What the heck are pocket listings? They are listings taken by an agent and not put in the MLS or advertised the traditional ways, as soon as listed. The agent puts it on their website, maybe Trulia and Zillow… but not on the MLS where other agents are looking for new listings for their existing buyers. Why? Because the listing agent is hoping to attract the buyer all by themselves and work both sides of the deal, for more total commission in their pocket.
In some ways I totally understand this. The house is not quite ready for showings yet or the seller isn’t, but you want to create a little buzz, so a “Coming Soon” sign in the front yard and on you website will accomplish this. You are aiming to catch a buyer before they put an offer on another piece of Boulder CO real estate and get them to hold off until your listing is ready. Smart. And in the best interests of the seller, which is good.
However, then there is the scenario where the agent is holding off on letting other agents show the Boulder CO real estate for no other reason that to be greedy! Not in the best interests of the seller. The seller wants to SELL and the quickest way to do that is by opening up showings to all the agents who have qualified buyers. Its also the best way to generate multiple offers and get the seller a higher sales price.
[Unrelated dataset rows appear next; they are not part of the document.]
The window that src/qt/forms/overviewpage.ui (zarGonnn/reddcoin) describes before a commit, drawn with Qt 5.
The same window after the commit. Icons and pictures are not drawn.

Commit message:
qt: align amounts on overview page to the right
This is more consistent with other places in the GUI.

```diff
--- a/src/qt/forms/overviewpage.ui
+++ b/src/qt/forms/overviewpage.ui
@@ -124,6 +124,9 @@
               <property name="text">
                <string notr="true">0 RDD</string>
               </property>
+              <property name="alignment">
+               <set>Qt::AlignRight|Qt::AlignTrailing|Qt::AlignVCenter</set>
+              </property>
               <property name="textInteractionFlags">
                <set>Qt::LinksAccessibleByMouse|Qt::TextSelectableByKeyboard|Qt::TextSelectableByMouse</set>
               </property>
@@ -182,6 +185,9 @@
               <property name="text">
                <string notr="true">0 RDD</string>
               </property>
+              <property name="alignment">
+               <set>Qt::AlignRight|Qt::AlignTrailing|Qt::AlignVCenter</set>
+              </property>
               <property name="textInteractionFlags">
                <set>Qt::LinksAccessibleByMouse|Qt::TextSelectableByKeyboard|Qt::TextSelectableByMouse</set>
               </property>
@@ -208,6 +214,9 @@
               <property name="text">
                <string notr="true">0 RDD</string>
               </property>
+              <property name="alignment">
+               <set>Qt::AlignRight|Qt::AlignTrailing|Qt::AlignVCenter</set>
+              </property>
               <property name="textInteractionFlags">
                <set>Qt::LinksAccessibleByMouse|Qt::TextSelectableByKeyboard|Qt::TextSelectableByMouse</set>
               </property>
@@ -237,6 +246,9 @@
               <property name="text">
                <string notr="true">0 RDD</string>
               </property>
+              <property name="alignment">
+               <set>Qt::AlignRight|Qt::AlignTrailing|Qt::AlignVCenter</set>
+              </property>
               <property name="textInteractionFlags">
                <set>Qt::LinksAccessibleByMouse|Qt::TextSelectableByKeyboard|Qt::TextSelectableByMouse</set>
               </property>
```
The only time I see it in the sellers best interest to let their listing agent hog the showings, is if the listing agent has a deal with the seller to reduce the total commission in the event of that agent bringing a buyer. In this case, the seller should be aware also that the savings in commission may or may not be greater than the gain in purchase price in a multiple offer scenario. Yeah, it’s a bit complex. Call or email me for a better explanation of variable commission and the pro’s and con’s associated. Full disclosure and transparency is the way I work with sellers. Lay everything on the table…. Discuss the options and let the seller make an informed choice that is right for them.
3. Seasonality of the Boulder CO real estate market is less obvious
Typically we see sales numbers rise in the spring, peak in summer, drop in the fall and really go quiet from November through January. (A really picture perfect Bell Curve) It makes sense. As the days grow lighter and longer, more buyers are looking at Boulder CO real estate after work. They spend sunny weekends popping into open houses and have plans to move during the summer vacation period so their kids can move and settle in before heading back to school.
In a hot sellers market with low inventory we see more buyers left over at the end of the peak selling season that have not been able to find the house they are looking for – Or they found it but were too slow, and/or less well qualified than other buyers. Come summers end, they are still looking, still hoping to buy. And they will continue to watch for new listings and go see properties as they come up. They will buy in winter! (A more squashed looking Bell Curve)
Whereas a few years ago a seller might have been doomed to wait 2-4 months if they listed their home for sale in November, in the last 2 years my listings have bolted right off the shelf in the middle of winter – showing similar behavior to my summer listings. Buyers were still lurking and they were not content to wait til next spring! And why should they? Selling/buying in winter has its quirks but is completely doable and maybe even preferable for the buyer who is sick of the frenzy.